### THE PROBLEM:
For each entry, repeat the text exactly and omit any picture it holds.

### WORKING DATA:
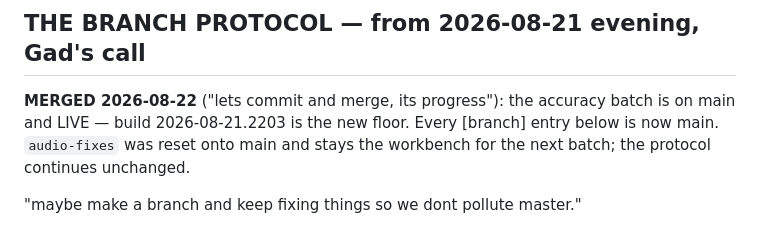
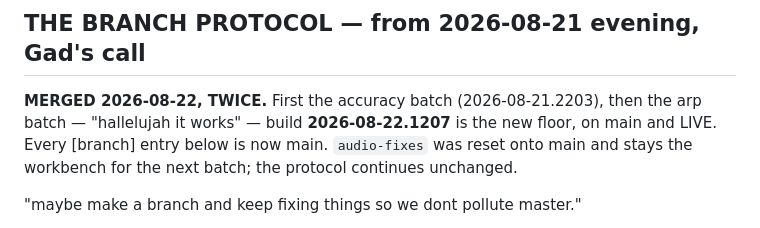
Before and after one commit to Gadbaruch/Ten, a Markdown page: NEXT.md, the part around the change. Rendered like a GitHub page.

Commit message:
NEXT.md: the arp batch is the new floor

```diff
--- a/NEXT.md
+++ b/NEXT.md
@@ -2,8 +2,9 @@
 
 ## THE BRANCH PROTOCOL — from 2026-08-21 evening, Gad's call
 
-**MERGED 2026-08-22** ("lets commit and merge, its progress"): the accuracy
-batch is on main and LIVE — build 2026-08-21.2203 is the new floor. Every
+**MERGED 2026-08-22, TWICE.** First the accuracy batch (2026-08-21.2203), then
+the arp batch — "hallelujah it works" — build **2026-08-22.1207** is the new
+floor, on main and LIVE. Every
 [branch] entry below is now main. `audio-fixes` was reset onto main and stays
 the workbench for the next batch; the protocol continues unchanged.
 
```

### YOUR SOLUTION:
Before and after one commit to Gadbaruch/Ten, a Markdown page: NEXT.md, the part around the change. Rendered like a GitHub page.

Commit message:
NEXT.md: the arp batch is the new floor

```diff
--- a/NEXT.md
+++ b/NEXT.md
@@ -2,8 +2,9 @@
 
 ## THE BRANCH PROTOCOL — from 2026-08-21 evening, Gad's call
 
-**MERGED 2026-08-22** ("lets commit and merge, its progress"): the accuracy
-batch is on main and LIVE — build 2026-08-21.2203 is the new floor. Every
+**MERGED 2026-08-22, TWICE.** First the accuracy batch (2026-08-21.2203), then
+the arp batch — "hallelujah it works" — build **2026-08-22.1207** is the new
+floor, on main and LIVE. Every
 [branch] entry below is now main. `audio-fixes` was reset onto main and stays
 the workbench for the next batch; the protocol continues unchanged.
 
```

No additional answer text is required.